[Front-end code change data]
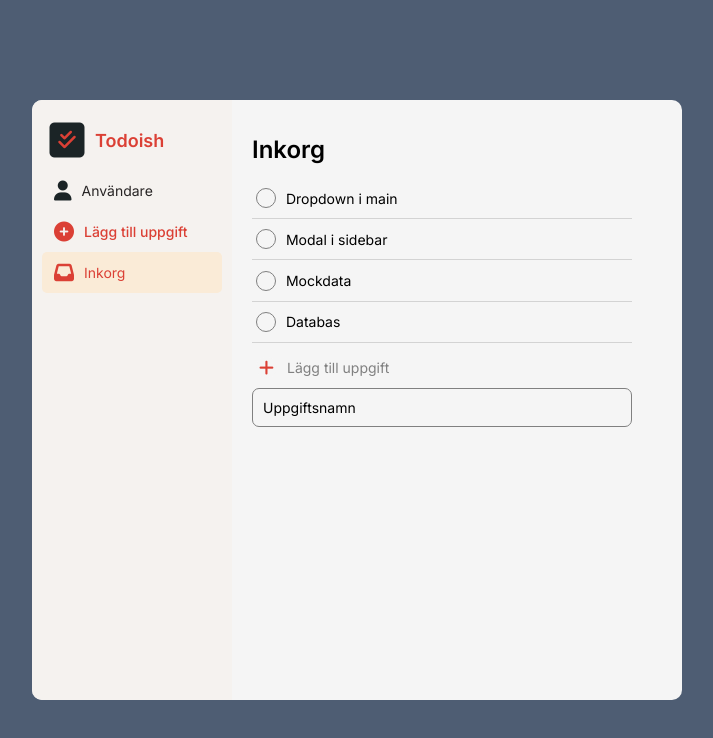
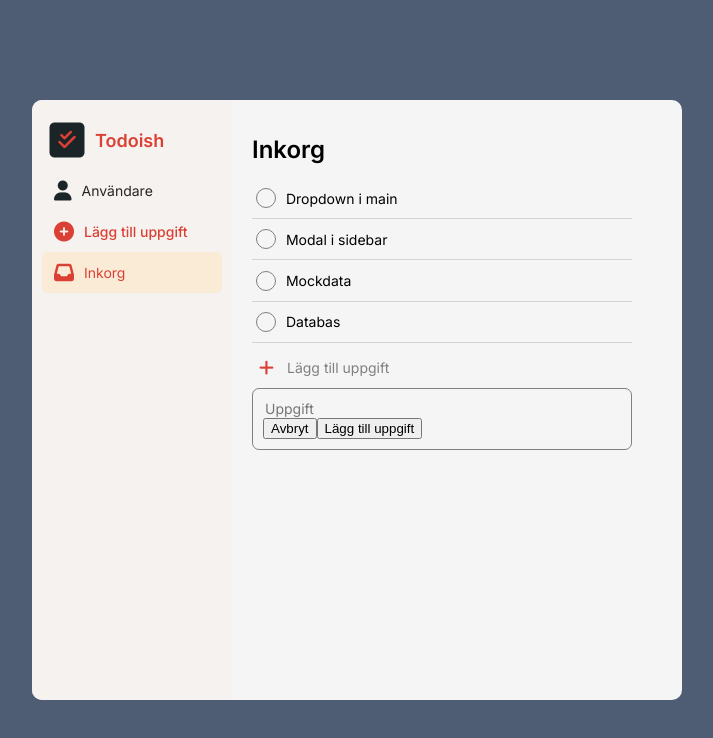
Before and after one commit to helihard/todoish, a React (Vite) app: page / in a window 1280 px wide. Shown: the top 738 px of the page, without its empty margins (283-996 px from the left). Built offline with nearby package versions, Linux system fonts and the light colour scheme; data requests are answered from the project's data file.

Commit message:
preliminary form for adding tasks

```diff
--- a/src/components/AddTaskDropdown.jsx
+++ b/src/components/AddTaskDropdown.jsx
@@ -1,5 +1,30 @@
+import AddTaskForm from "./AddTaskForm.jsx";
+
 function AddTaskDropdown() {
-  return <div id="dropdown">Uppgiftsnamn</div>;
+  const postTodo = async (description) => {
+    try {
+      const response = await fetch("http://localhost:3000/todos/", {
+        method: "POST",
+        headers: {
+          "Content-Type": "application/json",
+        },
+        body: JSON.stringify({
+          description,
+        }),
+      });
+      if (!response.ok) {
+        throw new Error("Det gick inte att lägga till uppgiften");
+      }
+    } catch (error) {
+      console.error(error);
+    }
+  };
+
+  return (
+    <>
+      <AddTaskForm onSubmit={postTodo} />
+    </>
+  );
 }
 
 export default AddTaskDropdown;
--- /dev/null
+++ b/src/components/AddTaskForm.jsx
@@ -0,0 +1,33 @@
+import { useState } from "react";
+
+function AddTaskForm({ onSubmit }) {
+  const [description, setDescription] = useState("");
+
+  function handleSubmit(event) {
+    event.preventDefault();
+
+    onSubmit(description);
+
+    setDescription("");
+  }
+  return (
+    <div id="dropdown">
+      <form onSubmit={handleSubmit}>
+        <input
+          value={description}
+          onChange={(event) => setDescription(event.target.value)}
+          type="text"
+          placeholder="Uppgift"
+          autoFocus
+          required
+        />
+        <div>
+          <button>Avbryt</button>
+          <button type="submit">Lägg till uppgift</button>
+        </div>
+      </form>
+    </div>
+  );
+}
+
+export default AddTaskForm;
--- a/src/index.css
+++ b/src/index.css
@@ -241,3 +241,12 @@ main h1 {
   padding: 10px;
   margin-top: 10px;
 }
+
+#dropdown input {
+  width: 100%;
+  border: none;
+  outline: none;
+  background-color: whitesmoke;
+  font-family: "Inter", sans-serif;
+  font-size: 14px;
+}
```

(GOAL OF THE EXERCISE):
One exact copy of the data is required, and it should hold no pictures.

(SOLVED EXERCISE):
Before and after one commit to helihard/todoish, a React (Vite) app: page / in a window 1280 px wide. Shown: the top 738 px of the page, without its empty margins (283-996 px from the left). Built offline with nearby package versions, Linux system fonts and the light colour scheme; data requests are answered from the project's data file.

Commit message:
preliminary form for adding tasks

```diff
--- a/src/components/AddTaskDropdown.jsx
+++ b/src/components/AddTaskDropdown.jsx
@@ -1,5 +1,30 @@
+import AddTaskForm from "./AddTaskForm.jsx";
+
 function AddTaskDropdown() {
-  return <div id="dropdown">Uppgiftsnamn</div>;
+  const postTodo = async (description) => {
+    try {
+      const response = await fetch("http://localhost:3000/todos/", {
+        method: "POST",
+        headers: {
+          "Content-Type": "application/json",
+        },
+        body: JSON.stringify({
+          description,
+        }),
+      });
+      if (!response.ok) {
+        throw new Error("Det gick inte att lägga till uppgiften");
+      }
+    } catch (error) {
+      console.error(error);
+    }
+  };
+
+  return (
+    <>
+      <AddTaskForm onSubmit={postTodo} />
+    </>
+  );
 }
 
 export default AddTaskDropdown;
--- /dev/null
+++ b/src/components/AddTaskForm.jsx
@@ -0,0 +1,33 @@
+import { useState } from "react";
+
+function AddTaskForm({ onSubmit }) {
+  const [description, setDescription] = useState("");
+
+  function handleSubmit(event) {
+    event.preventDefault();
+
+    onSubmit(description);
+
+    setDescription("");
+  }
+  return (
+    <div id="dropdown">
+      <form onSubmit={handleSubmit}>
+        <input
+          value={description}
+          onChange={(event) => setDescription(event.target.value)}
+          type="text"
+          placeholder="Uppgift"
+          autoFocus
+          required
+        />
+        <div>
+          <button>Avbryt</button>
+          <button type="submit">Lägg till uppgift</button>
+        </div>
+      </form>
+    </div>
+  );
+}
+
+export default AddTaskForm;
--- a/src/index.css
+++ b/src/index.css
@@ -241,3 +241,12 @@ main h1 {
   padding: 10px;
   margin-top: 10px;
 }
+
+#dropdown input {
+  width: 100%;
+  border: none;
+  outline: none;
+  background-color: whitesmoke;
+  font-family: "Inter", sans-serif;
+  font-size: 14px;
+}
```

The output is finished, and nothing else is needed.